Medsafe has clarified its surgical mesh ban statement from last year allaying fears of a ban on mid-urethral slings used to treat stress urinary incontinence.
In a press release on 11 December, Medsafe listed 29 mesh products used in urogynaecological surgery for which it was taking regulatory action to effectively remove them from supply and limit their use.
The Medsafe statement explained its response to an Australian review of the safety of mesh would be “effectively a limit on the supply of mesh for the repair of pelvic organ prolapse and stress urinary incontinence rather than a limit on use of surgical mesh for other types of surgery”.
Urological and gynaecological surgeons widely interpreted this as including a ban on the use of mid urethral slings for stress urinary incontinence, as well as transvaginal mesh for pelvic organ prolapse.
However, in a statement released 31 January, Medsafe clarified that its regulatory action had only resulted in 16 transvaginal mesh products used solely for pelvic organ prolapse and one single incision mini-urethral sling for stress incontinence being removed from the market.
Medsafe group manager Chris James says of the 12 remaining products, those with dual pelvic prolapse and stress urinary incontinence use had or would have their instructions amended to stipulate they can no longer be used for pelvic organ prolapse; others will or already have changed their safety information to add risk warnings and emphasise the need for informed consent.
Medsafe will continue to monitor the use of mesh, Mr James says.

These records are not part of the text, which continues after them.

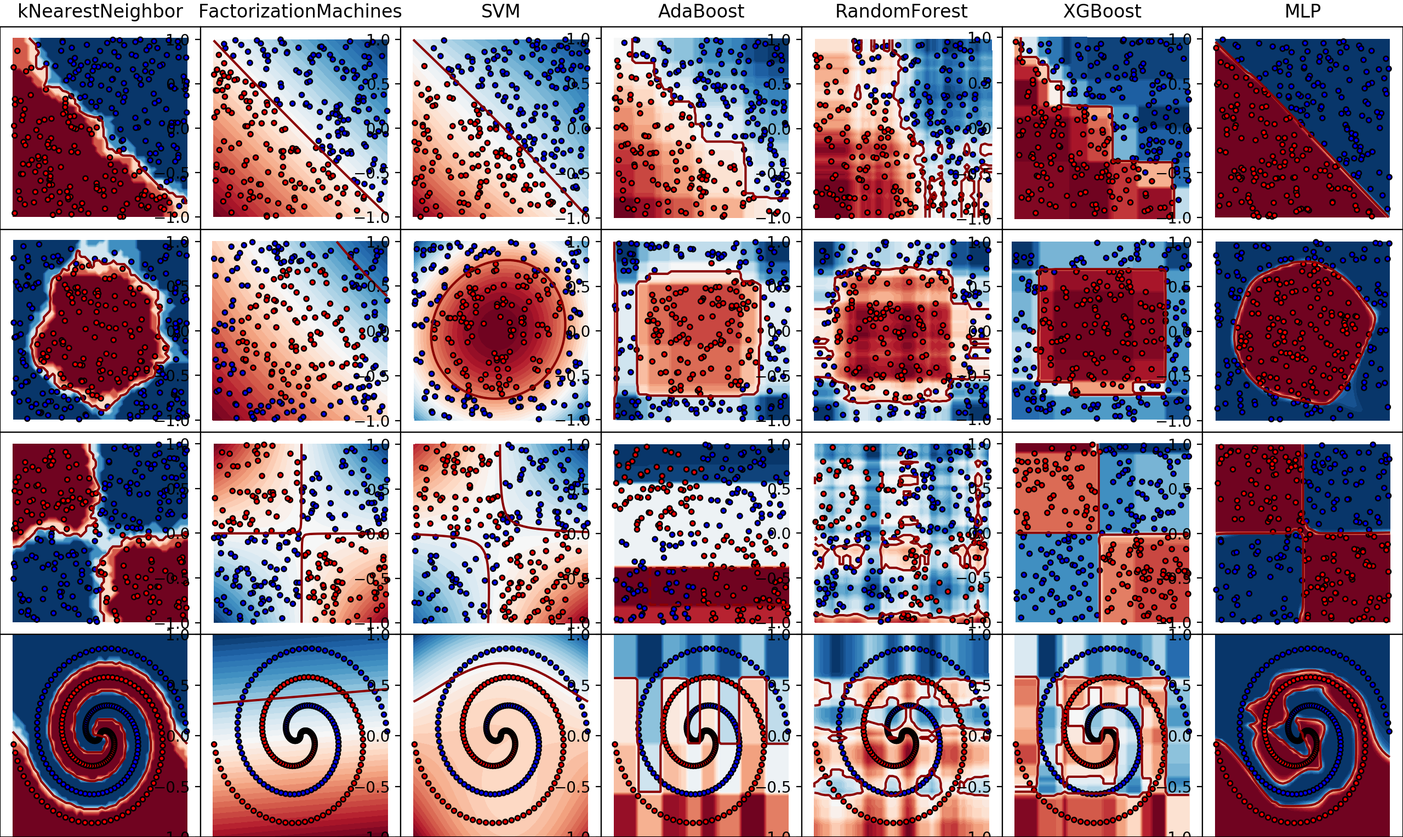
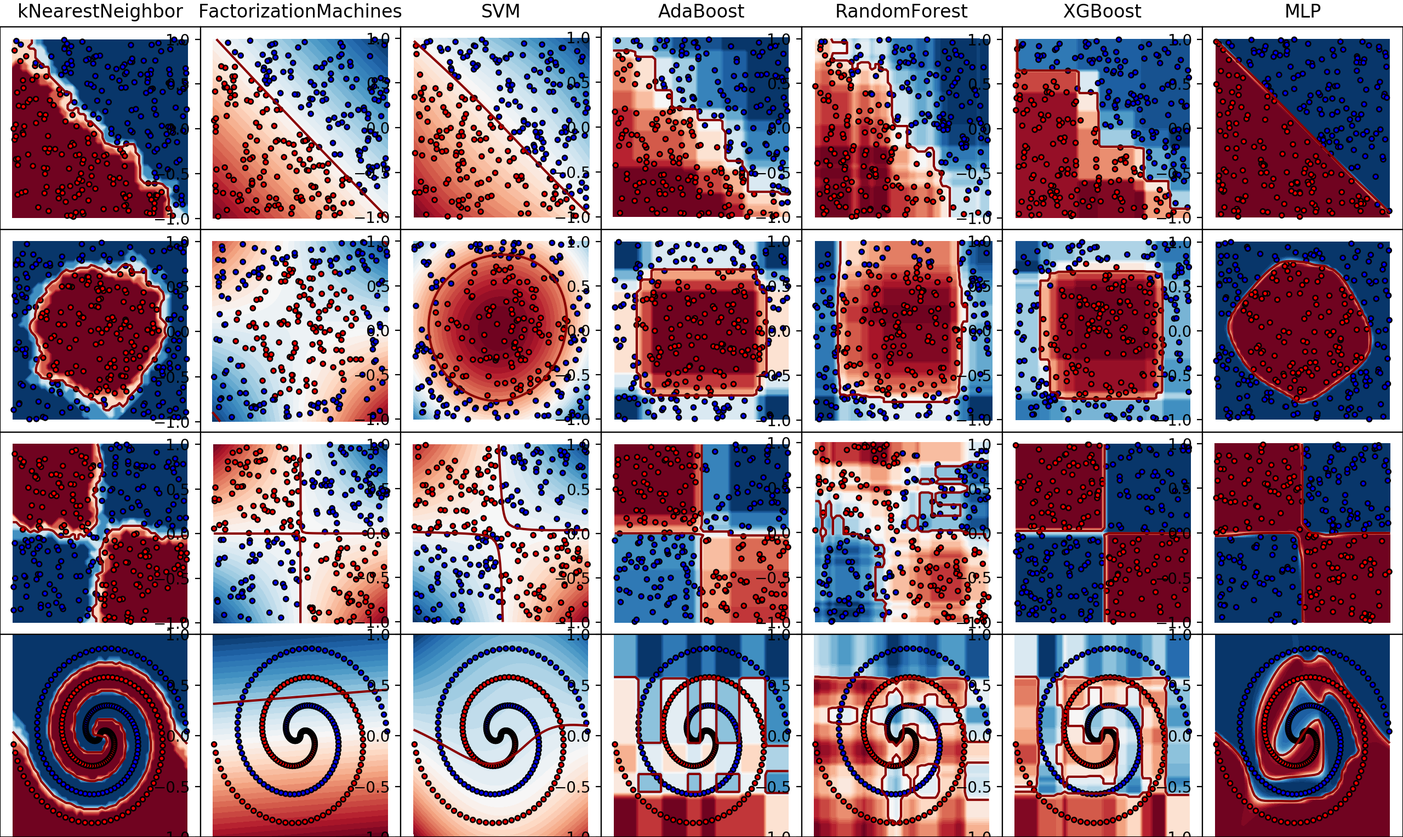
add weights to decision tree

diff --git a/decision_tree.py b/decision_tree.py
@@ -3,18 +3,23 @@ from sklearn.datasets import load_iris
 # TO DO: add sample weights
 
 
-def entropy(data):
-	(values, counts) = np.unique(data[:,-1],return_counts=True)
-	p = counts/len(data)
+def weighted_histo(y, w):
+	y_unique = np.unique(y)
+	weighted_sum = np.zeros(len(y_unique))
+	for i in range(len(y_unique)):
+		weighted_sum[i] = w[y==y_unique[i]].sum()
+	return weighted_sum / w.sum()
+
+def entropy(y, w):
+	p = weighted_histo(y, w)
 	return -np.sum(np.multiply(p, np.log2(p+1e-8)))
 
-def impurity(data):	
-	(values, counts) = np.unique(data[:,-1],return_counts=True)
-	p = counts/len(data)
-	return 1 - np.sum(np.square(p))
+def impurity(y, w):
+	return 1 - np.sum(np.square(weighted_histo(y, w)))
 
-def variance(data):
-	return data[:,-1].var()
+def variance(y, w):
+	mu = y.dot(w) / len(y)
+	return np.square(y - mu).dot(w) / sum(w)
 
 
 class DecisionTree(object):
@@ -26,10 +31,9 @@ class DecisionTree(object):
 		self.depth = depth
 		self.gain_threshold = 1e-8
 
-	def split_gain(self, p_score, l_child, r_child):
-		data_num = len(l_child)+len(r_child)
-		return p_score - self.metric(l_child)*len(l_child)/data_num\
-			- self.metric(r_child)*len(r_child)/data_num
+	def split_gain(self, p_score, l_y, r_y, l_w, r_w):
+		total_w = sum(l_w) + sum(r_w)
+		return p_score - (self.metric(l_y, l_w)*sum(l_w) + self.metric(r_y, r_w)*sum(r_w)) / total_w
 
 	def print_tree(self, node=None, depth=0):
 		if node is None:
@@ -41,46 +45,51 @@ class DecisionTree(object):
 		else:
 			print('{}{}'.format(depth*' ', node))
 
-	def gen_leaf(self, data):
+	def gen_leaf(self, y, w):
 		if not self.regression:
-			(values, counts) = np.unique(data[:,-1],return_counts=True)
-			node = dict(zip(values, counts))
-			node['label'] = values[np.argmax(counts)]
+			weighted_sum = np.zeros(len(self.labels))
+			for i in range(len(self.labels)):
+				weighted_sum[i] = w[y==self.labels[i]].sum()
+			node = dict(zip(self.labels, weighted_sum))
+			node['label'] = self.labels[np.argmax(weighted_sum)]
 		else:
-			node = {'label': data[:,-1].mean()}
+			node = {'label': y.dot(w) / sum(w)}
 		return node
 
-	def split(self, data, depth, n_data):
-		if(depth >= self.depth): return self.gen_leaf(data)
-		p_score = self.metric(data)
-		max_gain, f_id, value, splt_l, splt_r = self.gain_threshold, -1, 0, None, None
+	def split(self, x, y, w, depth):
+		if(depth >= self.depth): return self.gen_leaf(y, w)
+		p_score = self.metric(y, w)
+		max_gain, f_id, value = self.gain_threshold, -1, 0, 
+		splt_l_x, splt_r_x, splt_l_y, splt_r_y, splt_l_w, splt_r_w = None, None, None, None, None, None
 		for f in self.feature_set:
-			split_values = np.unique(data[:,f].round(decimals=4))
+			split_values = np.unique(x[:,f].round(decimals=4))
 			for split_value in split_values:
-				l_child = data[data[:,f]<split_value]
-				r_child = data[data[:,f]>=split_value]
-				if(len(l_child)*len(r_child)==0):
+				l_idx, r_idx = x[:,f]<split_value, x[:,f]>=split_value
+				l_x, l_y, l_w = x[l_idx], y[l_idx], w[l_idx]
+				r_x, r_y, r_w = x[r_idx], y[r_idx], w[r_idx]
+				if(len(l_x)*len(r_x)==0):
 					continue
-				gain = self.split_gain(p_score, l_child, r_child)
+				gain = self.split_gain(p_score, l_y, r_y, l_w, r_w)
 				if gain > max_gain:
-					max_gain = gain
-					f_id = f
-					value = split_value
-					splt_l, splt_r = l_child, r_child
+					max_gain, f_id, value = gain, f, split_value
+					splt_l_x, splt_l_y, splt_l_w = l_x, l_y, l_w
+					splt_r_x, splt_r_y, splt_r_w = r_x, r_y, r_w
 		if f_id != -1:
-			self.importance[f_id] += max_gain * data.shape[0] / n_data
-			return {'f_id': f_id,
-					'value': value,
-					'left': self.split(splt_l, depth+1, n_data),
-					'right': self.split(splt_r, depth+1, n_data)
-				   }
-		else: return self.gen_leaf(data)
+			self.importance[f_id] += max_gain * sum(w)
+			return {
+				'f_id': f_id,
+				'value': value,
+				'left': self.split(splt_l_x, splt_l_y, splt_l_w, depth+1),
+				'right': self.split(splt_r_x, splt_r_y, splt_r_w, depth+1)
+			}
+		else: return self.gen_leaf(y, w)
 
-	def fit(self, x, y, feature_set=None):
+	def fit(self, x, y, w=None, feature_set=None):
 		self.labels = np.unique(y)
 		self.feature_set = np.arange(x.shape[1]) if feature_set is None else feature_set
 		self.importance = np.zeros(x.shape[1])
-		self.tree = self.split(np.c_[x, y], 0, len(x))
+		self.tree = self.split(x, y, np.ones(x.shape[0]) if w is None else w, 0)
+		self.importance /= len(x)
 
 	def predict(self, x):
 		return np.array([self.predict_sample(xi) for xi in x])
@@ -100,15 +109,12 @@ class DecisionTree(object):
 
 def main():
 	data = load_iris()
-	x = data.data
-	y = data.target
-
 	test_ratio = 0.3
-	test_split = np.random.uniform(0, 1, len(x))
-	train_x = x[test_split >= test_ratio]
-	test_x = x[test_split < test_ratio]
-	train_y = y[test_split >= test_ratio]
-	test_y = y[test_split < test_ratio]
+	test_split = np.random.uniform(0, 1, len(data.data))
+	train_x = data.data[test_split >= test_ratio]
+	test_x = data.data[test_split < test_ratio]
+	train_y = data.target[test_split >= test_ratio]
+	test_y = data.target[test_split < test_ratio]
 
 	dt = DecisionTree(metric_type='Gini impurity', depth=4)
 	dt.fit(train_x, train_y)

diff --git a/adaboost.py b/adaboost.py
@@ -1,41 +1,10 @@
 import numpy as np
 from sklearn.datasets import load_breast_cancer
-
-
-class DecisionStump(object):
-	def __init__(self):
-		self.feature = None
-		self.value = None
-		self.l_value = None
-		self.r_value = None
-
-	def fit(self, x, y, w):
-		min_err = np.float("inf")
-		for f in range(x.shape[1]):
-			split_values = np.unique(x[:,f].round(decimals=4))
-			for split_value in split_values:
-				l_value, r_value, err = self.split(x, y, w, f, split_value)
-				if err < min_err:
-					min_err = err
-					self.l_value, self.r_value = l_value, r_value
-					self.feature, self.value = f, split_value
-		#print(self.feature, self.value, self.l_value, self.r_value, w)
-
-	def split(self, x, y, w, feature, value):
-		f_vec = x[:, feature]
-		l_value = np.sign(y[f_vec<value].sum())
-		r_value = np.sign(y[f_vec>=value].sum())
-		pred = (f_vec<value)*l_value + (f_vec>=value)*r_value
-		error = np.abs(pred-y).dot(w.T)
-		return l_value, r_value, error
-
-	def predict(self, x):
-		f_vec = x[:, self.feature]
-		return (f_vec<self.value)*self.l_value + (f_vec>=self.value)*self.r_value
+from decision_tree import DecisionTree
 
 
 class AdaBoost(object):
-	def __init__(self, esti_num=20):
+	def __init__(self, esti_num=10):
 		self.esti_num = esti_num
 		self.estimators = []
 		self.alphas = []
@@ -46,7 +15,7 @@ class AdaBoost(object):
 		eps = 1e-16
 		prediction = np.zeros(n_data)
 		for i in range(self.esti_num):
-			self.estimators.append(DecisionStump())
+			self.estimators.append(DecisionTree(metric_type='Gini impurity', depth=2))
 			self.estimators[i].fit(x, y, w)
 			pred_i = self.estimators[i].predict(x)
 			error_i = (pred_i!=y).dot(w.T)

diff --git a/xgboost.py b/xgboost.py
@@ -18,14 +18,14 @@ class XGBoostRegressionTree(DecisionTree):
 		super(XGBoostRegressionTree, self).__init__(metric_type="Gini impurity", depth=max_depth, regression=True)
 		self.metric = self.score
 
-	def gen_leaf(self, data):
-		return {'label': data[:,-1].sum() / (data.shape[0] + self.lambd)}
+	def gen_leaf(self, y, w):
+		return {'label': y.dot(w) / (sum(w) + self.lambd)}
 
-	def score(self, data):
-		return np.square(data[:,-1].sum()) / (data.shape[0] + self.lambd)
+	def score(self, y, w):
+		return np.square(y.dot(w)) / (sum(w) + self.lambd)
 
-	def split_gain(self, p_score, l_child, r_child):
-		return (self.metric(l_child) + self.metric(r_child) - p_score) / 2 - self.gamma
+	def split_gain(self, p_score, l_y, r_y, l_w, r_w):
+		return (self.metric(l_y, l_w) + self.metric(r_y, r_w) - p_score) / 2 - self.gamma
 
 # importance for each feature
 class XGBoost(object):

diff --git a/decision_boundary_vis.py b/decision_boundary_vis.py
@@ -49,8 +49,8 @@ def main():
 		(kNearestNeighbor, {'k': 5}),
 		(FactorizationMachines, {'learning_rate': 1, 'embedding_dim': 1}),
 		(SVM, {}),
-		(AdaBoost, {'esti_num': 50}),
-		(RandomForest, {'tree_num': 50, 'max_depth': 4}),
+		(AdaBoost, {'esti_num': 10}),
+		(RandomForest, {'tree_num': 20, 'max_depth': 3}),
 		(XGBoost, {'tree_num': 20, 'max_depth': 3}),
 		(MLP, {'act_type': 'Tanh', 'opt_type': 'Adam', 'layers': [2, 8, 7, 2], 'epochs': 200, 'learning_rate': 0.5, 'lmbda': 1e-4})
 	]

diff --git a/random_forest.py b/random_forest.py
@@ -13,7 +13,7 @@ class RandomForest(object):
 
 	def fit(self, x, y):
 		feat_num = x.shape[1]
-		n_feat = int(np.sqrt(feat_num))
+		n_feat = int(np.ceil(np.sqrt(feat_num)))
 		data_num = x.shape[0]
 		n_sample = data_num//5
 		self.labels = np.unique(y)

"Work on a registry of all mesh implants is continuing, including a cost benefit analysis which is continuing to be progressed following the regulatory action."